What the task asks: Exclude every picture and return the remaining entries below verbatim.

START Study material

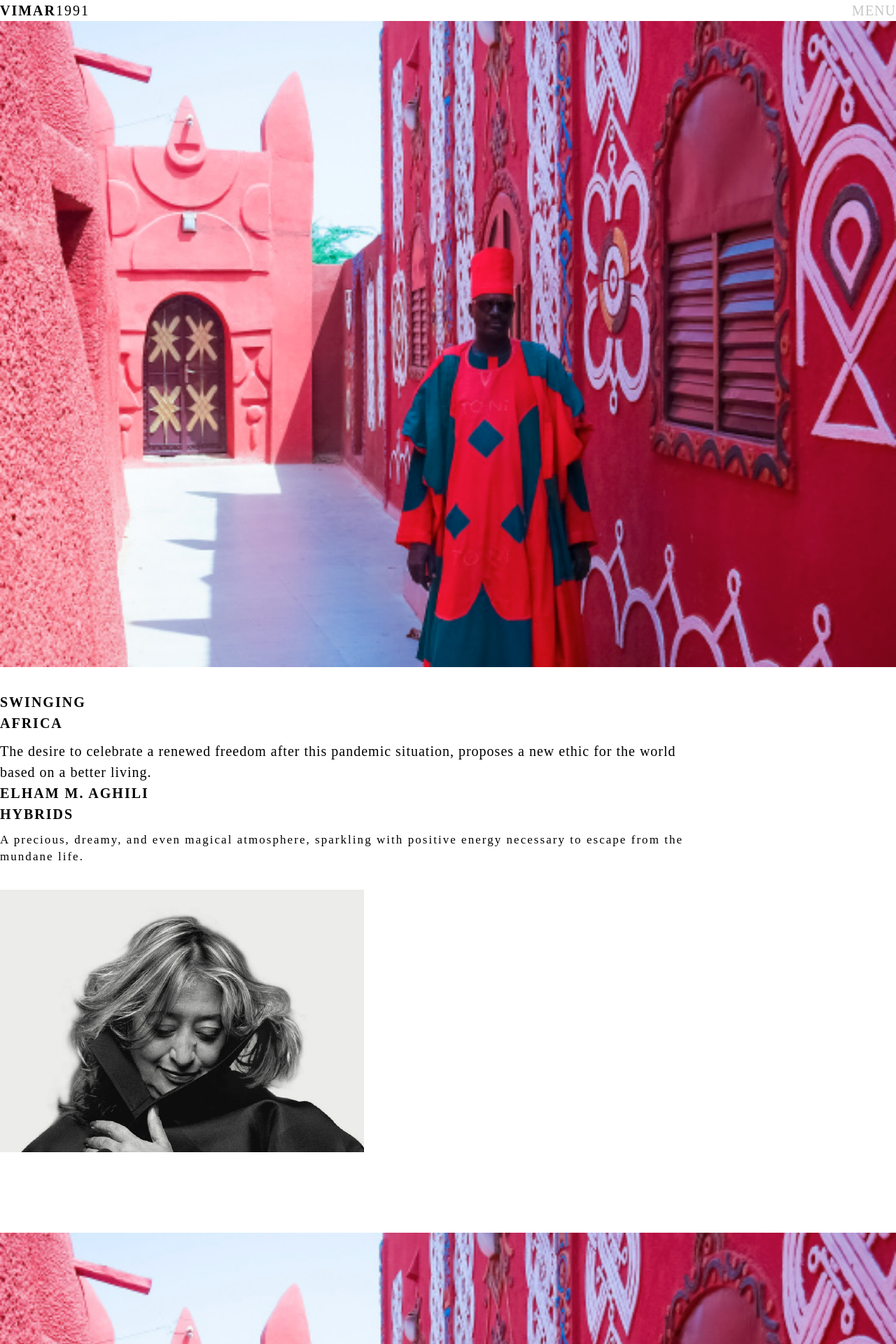
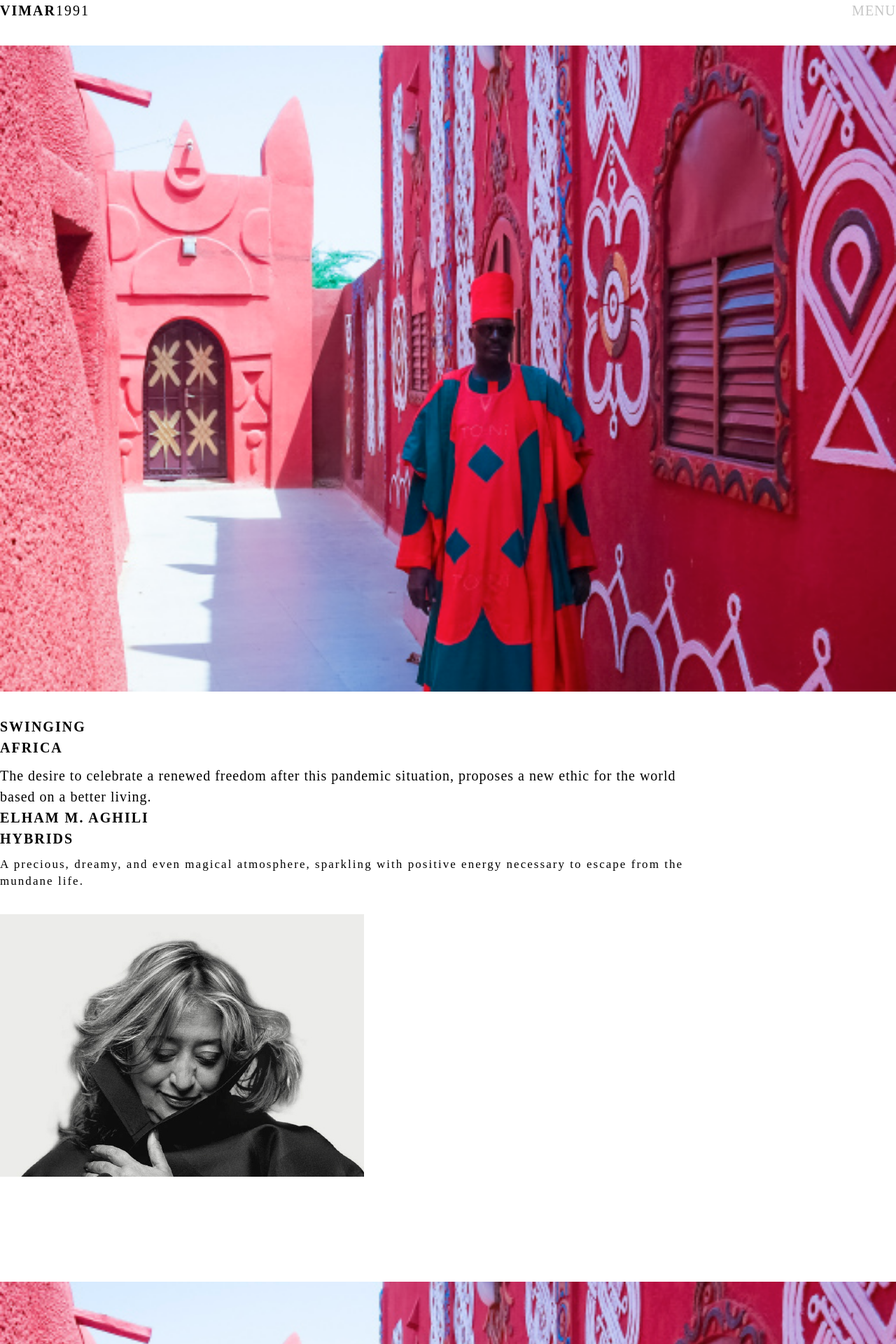
Before and after one commit to palacios000/vimar91, a PHP site: page /stories.php in a window 1280 px wide. Shown: the top 1920 px of the page at 70% size. Run offline with PHP 8.4, Linux system fonts and the light colour scheme; data that the repository does not hold is empty; some libraries are stand-ins or nearby versions; some web fonts are replaced.

Commit message:
minor fixes

```diff
--- a/public/site/templates/home.php
+++ b/public/site/templates/home.php
@@ -5,7 +5,7 @@
 		<?php require 'inc/menu.php' ?>
 
 		<!-- First banner -->
-		<div class="h-76 md:h-42p w-full overflow-hidden relative">
+		<div class="h-42p w-full overflow-hidden relative">
 			<img class="object-cover h-76 md:h-42p md:w-full z-0" src="<?= $config->urls->templates?>pictures/1-wide.jpg" alt="flower banner">
 			<div class="absolute w-full sm:pl-8 md:pl-0 md:right-0 p-3 inset-y-0 flex md:w-1/2 align-center z-10 text-black font-bold text-8vh leading-7vh tracking-widest">
 				<div class="self-center w-1/2">
@@ -26,7 +26,7 @@
 
 		<!-- Third banner -->
 		<div class="h-42p w-full overflow-hidden relative">
-			<img class="object-cover h-42p w-full z-0" src="<?= $config->urls->templates?>pictures/1-wide.jpg" alt="flower banner">
+			<img class="object-cover h-42p md:w-full z-0" src="<?= $config->urls->templates?>pictures/1-wide.jpg" alt="flower banner">
 			<div class="absolute w-full sm:pl-8 md:pl-0 md:right-0 p-3 inset-y-0 flex md:w-1/2 align-center z-10 text-black font-bold text-8vh leading-7vh tracking-widest">
 				<div class="self-center w-1/2">
 					LINFA COLLECTION NEW SS MAY 2022
--- a/public/site/templates/stories.php
+++ b/public/site/templates/stories.php
@@ -5,12 +5,12 @@
 		<?php require 'inc/menu.php' ?>
 
 		<!-- Posts grid -->
-		<div class="grid grid-cols-1 md:grid-cols-2 px-8 md:px-16 md:gap-x-16">
+		<div class="grid grid-cols-1 md:grid-cols-2 px-8 md:pt-8 md:px-16 md:gap-x-16">
 			<!-- Picture-first Post -->
 			<div class="flex flex-col flex-grow mb-7 md:mb-23">
 				<!-- Add classes .order-last and .mt-7 when printing even elements -->
 				<!-- Leave just .pb-7 when printing odd elements -->
-				<div class="sm:order-last sm:pt-7 md:order-first pb-7">
+				<div class="sm:order-last pt-7 md:pt-0 md:order-first pb-7">
 					<img class="object-cover w-full" src="<?= $config->urls->templates?>pictures/3.jpg" alt="African man">
 				</div>
 				<div class="w-77p">
@@ -42,7 +42,7 @@
 			</div>
 			<!-- Picture-first Post -->
 			<div class="flex flex-col flex-grow mb-7 md:mb-23">
-				<div class="sm:order-last sm:pt-7 md:order-first pb-7">
+				<div class="sm:order-last pt-7 md:pt-0 md:order-first pb-7">
 					<img class="object-cover w-full" src="<?= $config->urls->templates?>pictures/3.jpg" alt="African man">
 				</div>
 				<div class="w-77p">
```
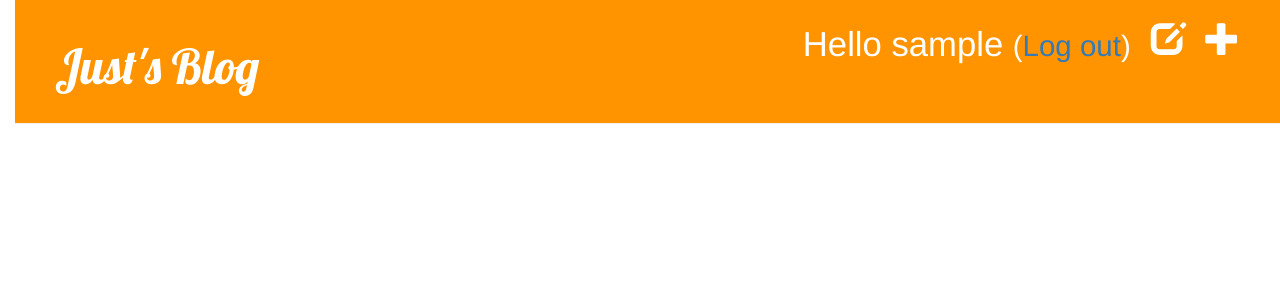
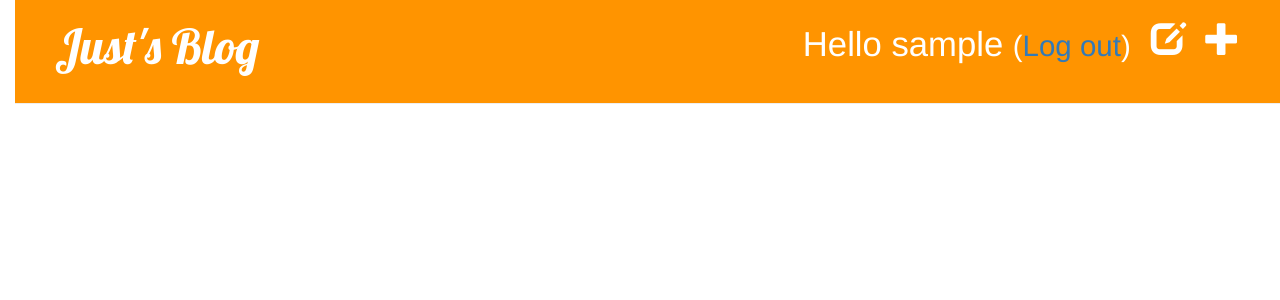
Before and after one commit to JCBlignaut/my-first-blog, a Django app: a page that uses blog/templates/blog/base.html in a window 1280 px wide. Shown: the top 300 px of the page. Run offline with Django 3.2, Linux system fonts and the light colour scheme; the visitor is signed in with stand-in values (Sample User, id 1); data that the repository does not hold is empty; some libraries are stand-ins or nearby versions.

Commit message:
Changed h1 top margins.

```diff
--- a/blog/static/css/blog.css
+++ b/blog/static/css/blog.css
@@ -54,3 +54,7 @@ h1, h2, h3, h4 {
 .post h1 a, .post h1 a:visited {
     color: #000000;
 }
+
+h1, .h1 {
+    margin-top: 0px;
+}
```
Also changed, not shown: 1 other file.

END Study material

Completed exercise:
Before and after one commit to palacios000/vimar91, a PHP site: page /stories.php in a window 1280 px wide. Shown: the top 1920 px of the page at 70% size. Run offline with PHP 8.4, Linux system fonts and the light colour scheme; data that the repository does not hold is empty; some libraries are stand-ins or nearby versions; some web fonts are replaced.

Commit message:
minor fixes

```diff
--- a/public/site/templates/home.php
+++ b/public/site/templates/home.php
@@ -5,7 +5,7 @@
 		<?php require 'inc/menu.php' ?>
 
 		<!-- First banner -->
-		<div class="h-76 md:h-42p w-full overflow-hidden relative">
+		<div class="h-42p w-full overflow-hidden relative">
 			<img class="object-cover h-76 md:h-42p md:w-full z-0" src="<?= $config->urls->templates?>pictures/1-wide.jpg" alt="flower banner">
 			<div class="absolute w-full sm:pl-8 md:pl-0 md:right-0 p-3 inset-y-0 flex md:w-1/2 align-center z-10 text-black font-bold text-8vh leading-7vh tracking-widest">
 				<div class="self-center w-1/2">
@@ -26,7 +26,7 @@
 
 		<!-- Third banner -->
 		<div class="h-42p w-full overflow-hidden relative">
-			<img class="object-cover h-42p w-full z-0" src="<?= $config->urls->templates?>pictures/1-wide.jpg" alt="flower banner">
+			<img class="object-cover h-42p md:w-full z-0" src="<?= $config->urls->templates?>pictures/1-wide.jpg" alt="flower banner">
 			<div class="absolute w-full sm:pl-8 md:pl-0 md:right-0 p-3 inset-y-0 flex md:w-1/2 align-center z-10 text-black font-bold text-8vh leading-7vh tracking-widest">
 				<div class="self-center w-1/2">
 					LINFA COLLECTION NEW SS MAY 2022
--- a/public/site/templates/stories.php
+++ b/public/site/templates/stories.php
@@ -5,12 +5,12 @@
 		<?php require 'inc/menu.php' ?>
 
 		<!-- Posts grid -->
-		<div class="grid grid-cols-1 md:grid-cols-2 px-8 md:px-16 md:gap-x-16">
+		<div class="grid grid-cols-1 md:grid-cols-2 px-8 md:pt-8 md:px-16 md:gap-x-16">
 			<!-- Picture-first Post -->
 			<div class="flex flex-col flex-grow mb-7 md:mb-23">
 				<!-- Add classes .order-last and .mt-7 when printing even elements -->
 				<!-- Leave just .pb-7 when printing odd elements -->
-				<div class="sm:order-last sm:pt-7 md:order-first pb-7">
+				<div class="sm:order-last pt-7 md:pt-0 md:order-first pb-7">
 					<img class="object-cover w-full" src="<?= $config->urls->templates?>pictures/3.jpg" alt="African man">
 				</div>
 				<div class="w-77p">
@@ -42,7 +42,7 @@
 			</div>
 			<!-- Picture-first Post -->
 			<div class="flex flex-col flex-grow mb-7 md:mb-23">
-				<div class="sm:order-last sm:pt-7 md:order-first pb-7">
+				<div class="sm:order-last pt-7 md:pt-0 md:order-first pb-7">
 					<img class="object-cover w-full" src="<?= $config->urls->templates?>pictures/3.jpg" alt="African man">
 				</div>
 				<div class="w-77p">
```
Before and after one commit to JCBlignaut/my-first-blog, a Django app: a page that uses blog/templates/blog/base.html in a window 1280 px wide. Shown: the top 300 px of the page. Run offline with Django 3.2, Linux system fonts and the light colour scheme; the visitor is signed in with stand-in values (Sample User, id 1); data that the repository does not hold is empty; some libraries are stand-ins or nearby versions.

Commit message:
Changed h1 top margins.

```diff
--- a/blog/static/css/blog.css
+++ b/blog/static/css/blog.css
@@ -54,3 +54,7 @@ h1, h2, h3, h4 {
 .post h1 a, .post h1 a:visited {
     color: #000000;
 }
+
+h1, .h1 {
+    margin-top: 0px;
+}
```
Also changed, not shown: 1 other file.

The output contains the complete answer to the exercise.